==== RECORDS SHOWN
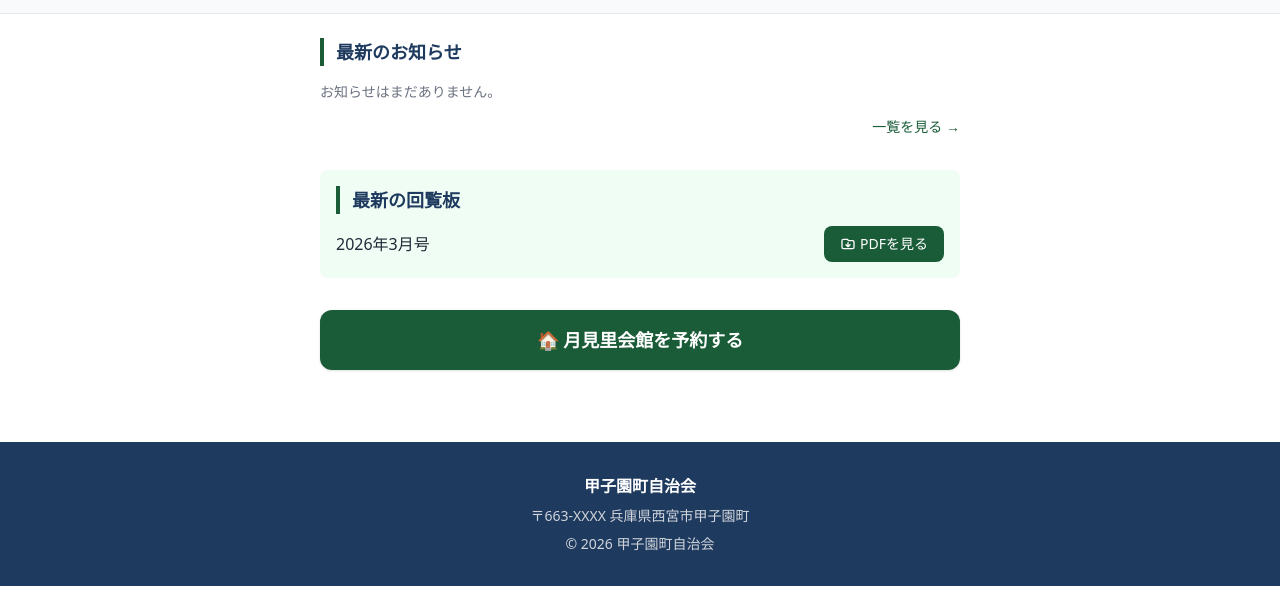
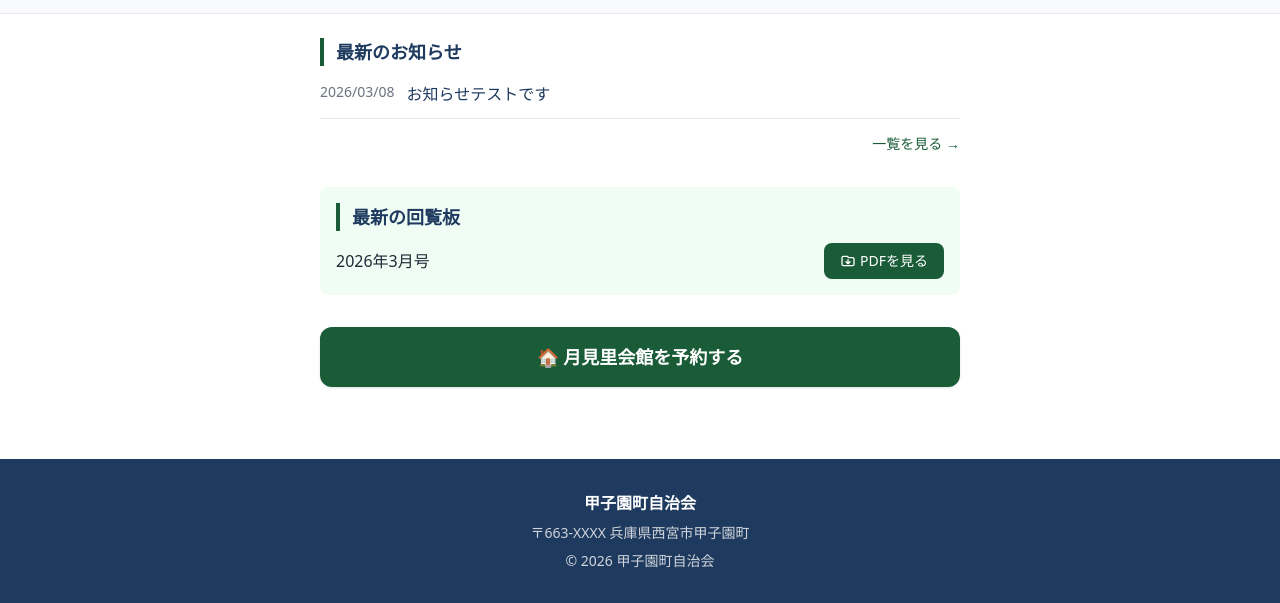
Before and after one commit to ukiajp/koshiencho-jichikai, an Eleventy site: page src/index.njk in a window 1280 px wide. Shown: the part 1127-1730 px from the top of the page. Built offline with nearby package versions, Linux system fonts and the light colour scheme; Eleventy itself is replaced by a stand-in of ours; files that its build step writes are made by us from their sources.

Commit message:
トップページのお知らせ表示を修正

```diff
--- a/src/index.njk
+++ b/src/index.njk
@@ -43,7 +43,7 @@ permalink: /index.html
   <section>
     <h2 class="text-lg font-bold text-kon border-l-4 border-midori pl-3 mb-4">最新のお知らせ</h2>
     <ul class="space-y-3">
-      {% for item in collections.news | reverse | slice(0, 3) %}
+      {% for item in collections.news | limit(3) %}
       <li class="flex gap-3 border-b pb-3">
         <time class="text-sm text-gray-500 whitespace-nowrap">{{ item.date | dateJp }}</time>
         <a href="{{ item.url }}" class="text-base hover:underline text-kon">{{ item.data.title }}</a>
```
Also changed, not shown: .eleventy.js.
========
Return the listing verbatim, pictures omitted.

• EXERCISE RESPONSE
Before and after one commit to ukiajp/koshiencho-jichikai, an Eleventy site: page src/index.njk in a window 1280 px wide. Shown: the part 1127-1730 px from the top of the page. Built offline with nearby package versions, Linux system fonts and the light colour scheme; Eleventy itself is replaced by a stand-in of ours; files that its build step writes are made by us from their sources.

Commit message:
トップページのお知らせ表示を修正

```diff
--- a/src/index.njk
+++ b/src/index.njk
@@ -43,7 +43,7 @@ permalink: /index.html
   <section>
     <h2 class="text-lg font-bold text-kon border-l-4 border-midori pl-3 mb-4">最新のお知らせ</h2>
     <ul class="space-y-3">
-      {% for item in collections.news | reverse | slice(0, 3) %}
+      {% for item in collections.news | limit(3) %}
       <li class="flex gap-3 border-b pb-3">
         <time class="text-sm text-gray-500 whitespace-nowrap">{{ item.date | dateJp }}</time>
         <a href="{{ item.url }}" class="text-base hover:underline text-kon">{{ item.data.title }}</a>
```
Also changed, not shown: .eleventy.js.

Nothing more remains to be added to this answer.